Character Dance

Character dance is not specifically a single dance style, but more of a type of performance. True to its name, character dances are when a dance is performed with a story and named characters that the dancers play. Some of the more famous character dances are the ballets Giselle, Sleeping Beauty, and the Nutcracker. When it comes to character dances, each one has techniques specific to that dance, due to the theme, dance type, and sometimes choreographer.


Out of the character dances I mentioned, I figured Giselle would be a good choice to elaborate on because, while it is well-known in the ballet world, it might not be as well-known to others. I also feel that Giselle is one of the most interesting ballets because of its darker, other worldly themes. Giselle is about two hours, and consist of two acts.

This ballet is about a young girl named Giselle who has a heart condition, but a strong love for dance. She falls in love with a Loys, a peasant boy, who, little does Giselle know, is actually Albrecht, the Duke of Silesia. Hilarion, a jealous love rival wants to expose Albrecht’s true identity to Giselle in order to break Giselle and Loys apart. After Giselle’s mother chides her for dancing too much, the Duke of Courland and his daughter Bathilde appear after a hunt. Giselle and Bathilde become fast friends. While that is happening, Hilarion works  to prove Loys’ deception by finding a sword with the Duke’s crest on it. Later, when everyone is dancing, Hilarion uses the sword to expose Loys’ identity. At the same time, Giselle finds out that Loys is also Bathilde’s fiancée. Overwhelmed by pain and sadness, Giselle commits suicide.

Do not worry, my friends, this is not the end!

Giselle then becomes a ghost of sorts, and joins Myrtha and her group of young girls in their dark endeavor. This endeavor leads to Hilarion’s death, as the girls make him dance until he dies. The girls then turn on Loys. Giselle begs to save Loys, but to no avail. Giselle and Loys dance until Loys is nearly dead, however, he is saved just in time by the morning sunlight. Giselle retreats to the afterlife, and Loys mourns the loss of his one and only love.

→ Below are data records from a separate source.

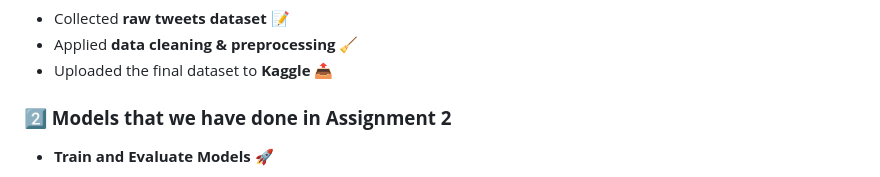
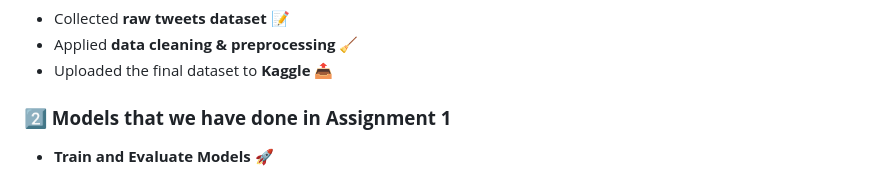
Before and after one commit to pdz1804/ML_LHPD2, a Markdown page: notebooks/assignment1/submit.md, the part around the change. Drawn GitHub-style.

```diff
--- a/notebooks/assignment1/submit.md
+++ b/notebooks/assignment1/submit.md
@@ -106,7 +106,7 @@ We have **collected and preprocessed** the dataset, and it has been uploaded to
 - Applied **data cleaning & preprocessing** 🧹
 - Uploaded the final dataset to **Kaggle** 📤
 
-### **2️⃣ Models that we have done in Assignment 2**
+### **2️⃣ Models that we have done in Assignment 1**
 - **Train and Evaluate Models** 🚀
   - Decision Tree
   - Random Forest
```
Also changed, not shown: notebooks/assignment2/submit.md (+0 -6 lines).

The end.

I know, I know, it is a very dark and sad story. Although, it is a breathtakingly beautiful ballet. Here is an excerpt of Giselle and Loys performing their dance:

If you are interested in seeing this wonderful ballet, it is still a popular choice for big dance company performances so it often shows many times throughout the year. Occasionally, it will even show at large performing arts centers such as the Straz center. If you are even slightly interested, go check it out! I would recommend this ballet to anyone.

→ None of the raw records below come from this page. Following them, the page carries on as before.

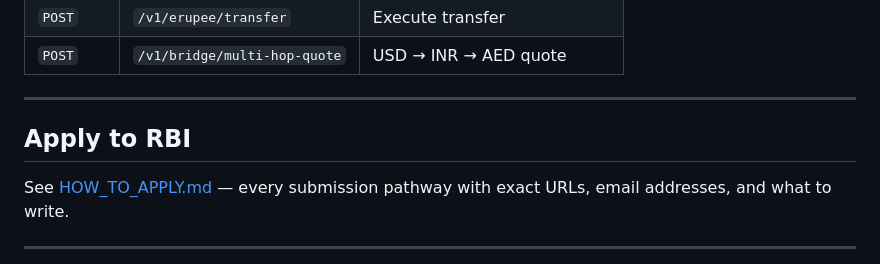
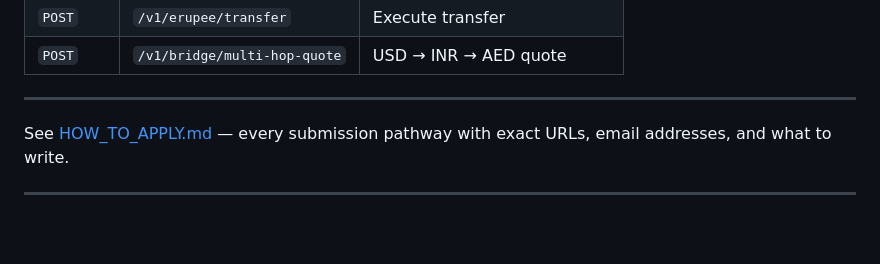
Before and after one commit to Abhishekveda/e-Rupee, a Markdown page: README.md, the part around the change. Rendered like a GitHub page; blank space fills up the shorter version.

Commit message:
Update application instructions in README

```diff
--- a/README.md
+++ b/README.md
@@ -108,7 +108,7 @@ E-Rupee/
 
 ---
 
-## Apply to RBI
+
 
 See [HOW_TO_APPLY.md](HOW_TO_APPLY.md) — every submission pathway with exact URLs, email addresses, and what to write.
 
```
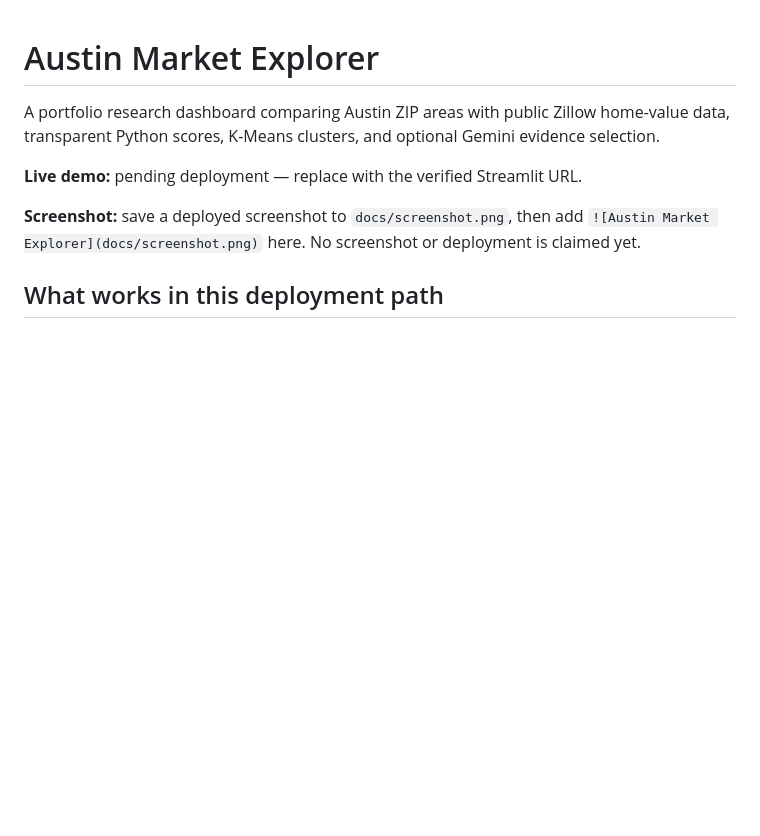
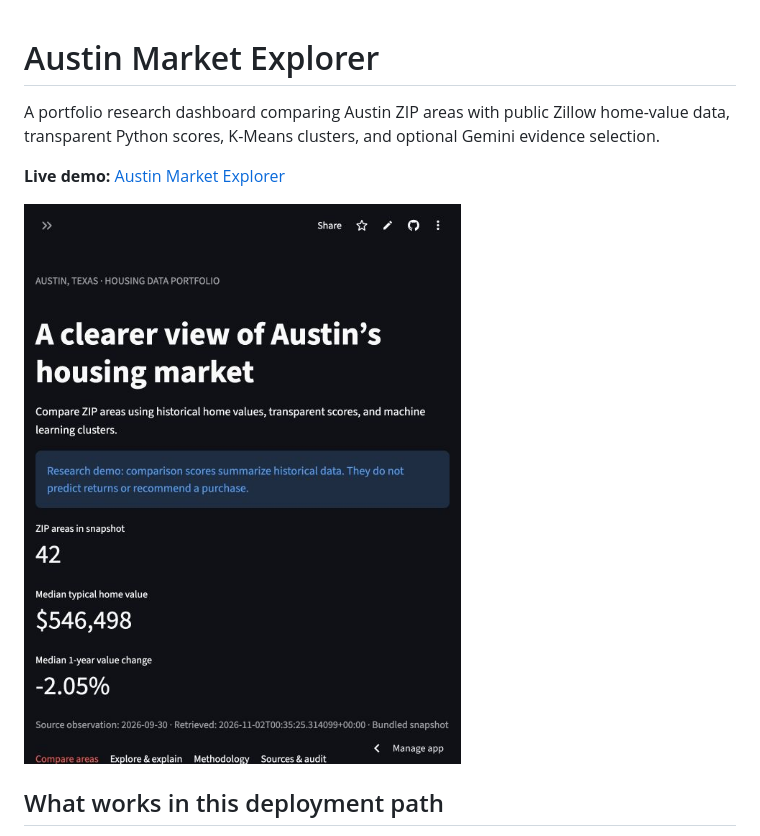
Before and after one commit to spattoor/Austin-Real-Estate-Analyzer, a Markdown page: README.md, the part around the change. Drawn GitHub-style; pictures changed too: docs/screenshot.png (added); blank space fills up the shorter version.

Commit message:
Improve AI request compatibility and document live demo

```diff
--- a/README.md
+++ b/README.md
@@ -2,9 +2,9 @@
 
 A portfolio research dashboard comparing Austin ZIP areas with public Zillow home-value data, transparent Python scores, K-Means clusters, and optional Gemini evidence selection.
 
-**Live demo:** pending deployment — replace with the verified Streamlit URL.
+**Live demo:** [Austin Market Explorer](https://austin-real-estate-analyzer-d5mx2bhi5grprfmjggz83b.streamlit.app/)
 
-**Screenshot:** save a deployed screenshot to `docs/screenshot.png`, then add `![Austin Market Explorer](docs/screenshot.png)` here. No screenshot or deployment is claimed yet.
+![Austin Market Explorer](docs/screenshot.png)
 
 ## What works in this deployment path
 
```
Also changed, not shown: 2 other files.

Jazz Dance

The first thing that comes to mind when you think “jazz” might be “music” or “hands.” But, believe it or not, jazz is much more than just jazz music and jazz hands. Jazz is a relatively broad style of dance.

As I mentioned in my contemporary dance post, jazz is one of the most popular types of dance nowadays, one of the main types that you can find at almost any studio. Jazz is also one of the styles that I dance the most frequently. Jazz dance might be a tough style to pin down, but I enjoy it because of its diversity. Recently, my jazz class and I performed one of my favorite dances to date—a flamenco dance! That dance was a good example of the diversity, because even though it was a jazz dance, it was a Latin styled jazz dance.

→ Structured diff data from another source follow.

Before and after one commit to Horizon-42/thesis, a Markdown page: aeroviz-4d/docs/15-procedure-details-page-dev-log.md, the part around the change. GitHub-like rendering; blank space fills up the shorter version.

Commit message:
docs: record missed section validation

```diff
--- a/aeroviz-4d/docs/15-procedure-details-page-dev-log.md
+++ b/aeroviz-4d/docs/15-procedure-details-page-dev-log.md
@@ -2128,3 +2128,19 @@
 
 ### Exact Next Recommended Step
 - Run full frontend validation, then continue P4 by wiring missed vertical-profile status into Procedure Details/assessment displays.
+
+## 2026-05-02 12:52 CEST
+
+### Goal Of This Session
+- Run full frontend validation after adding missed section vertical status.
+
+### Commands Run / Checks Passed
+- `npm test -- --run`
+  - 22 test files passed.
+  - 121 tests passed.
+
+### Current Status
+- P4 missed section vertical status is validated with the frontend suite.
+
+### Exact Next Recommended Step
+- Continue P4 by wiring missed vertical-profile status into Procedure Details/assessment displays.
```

Originally, jazz dance was inspired by jazz music in the 1900s. However, even then, it was a broad dance style. Throughout the years, jazz dance has often been influenced by the popular dance styles at the time. What jazz was 80 years ago, might not be considered jazz today.

Here is an example of what can be considered modern jazz:


For more information on the history of jazz dance, click here.

Jazz is a diverse and ever changing dance style, though it is still highly enjoyable for people of all ages and experience. Be sure not to miss out!


Irish Dance

I always thought of Irish dance as a slight variation of tap dancing. While some movements are similar, Irish dance actually came first. So In one way, the beginning sentence might be true. However, it is still a hasty generalization. Irish dance is very different in many ways as well.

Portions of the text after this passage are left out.